                            E: Couldn't find any package by regex 'libstdc++6'
                            root@Server:~# sudo apt install libc6 libudev1 zlib1g libusb-1.0-0 libstdc++6 dirmngr
                            Reading package lists... Done
                            Building dependency tree
                            Reading state information... Done
                            libstdc++6 is already the newest version (6.3.0-18+deb9u1).
                            libc6 is already the newest version (2.24-11+deb9u4).
                            dirmngr is already the newest version (2.1.18-8~deb9u4).
                            libusb-1.0-0 is already the newest version (2:1.0.21-1).
                            libusb-1.0-0 set to manually installed.
                            libudev1 is already the newest version (232-25+deb9u12).
                            zlib1g is already the newest version (1:1.2.8.dfsg-5).
                            The following packages were automatically installed and are no longer required:
                              linux-headers-4.9.0-8-amd64 linux-headers-4.9.0-8-common linux-image-4.9.0-7-amd64 linux-image-4.9.0-8-amd64
                            Use 'sudo apt autoremove' to remove them.
                            0 upgraded, 0 newly installed, 0 to remove and 0 not upgraded.
                            root@Server:~# sudo dpkg -i fr24feed_1.0.18-5_i386.deb
                            Selecting previously unselected package fr24feed:i386.
                            (Reading database ... 133238 files and directories currently installed.)
                            Preparing to unpack fr24feed_1.0.18-5_i386.deb ...
                            Unpacking fr24feed:i386 (1.0.18-5) ...
                            dpkg: dependency problems prevent configuration of fr24feed:i386:
                             fr24feed:i386 depends on libc6 (>= 2.11.3-4).
                             fr24feed:i386 depends on libstdc++6 (>= 4.4.5-8).
                             fr24feed:i386 depends on zlib1g (>= 1.2.7).
                             fr24feed:i386 depends on libusb-1.0-0 (>= 1.0.11-1).
                            dpkg: error processing package fr24feed:i386 (--install):
                             dependency problems - leaving unconfigured
                            Processing triggers for systemd (232-25+deb9u12) ...
                            Errors were encountered while processing:

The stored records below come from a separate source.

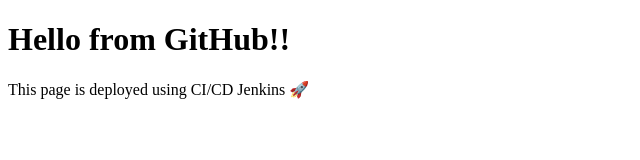
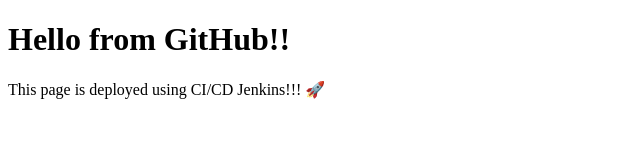
Before and after one commit to desainiravp/DevOps-CI-CD, a plain HTML site: page index.html in a window 1280 px wide. Shown: the full height of the page, 0-640 px from the left. Drawn offline with Linux system fonts and the light colour scheme.

Commit message:
Update index.html

```diff
--- a/index.html
+++ b/index.html
@@ -7,6 +7,6 @@
 </head>
 <body>
   <h1>Hello from GitHub!!</h1>
-  <p>This page is deployed using CI/CD Jenkins 🚀</p>
+  <p>This page is deployed using CI/CD Jenkins!!! 🚀</p>
 </body>
 </html>
```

                            • #15
                              Hello @mensa

                              You don't need to run any of these things on a Desktop (or GUI) Linux. All the graphics you need comes from using a browser.

                              My personal opinion, as mentioned in post #6, is to avoid installing i386 architecture on a 64-bit system. It's only cluttering up things.
                              As you said, you're on a 64-bit Debian, so I would suggest post #1 if you are familiar with compiling stuff yourselves.

                              Best of luck!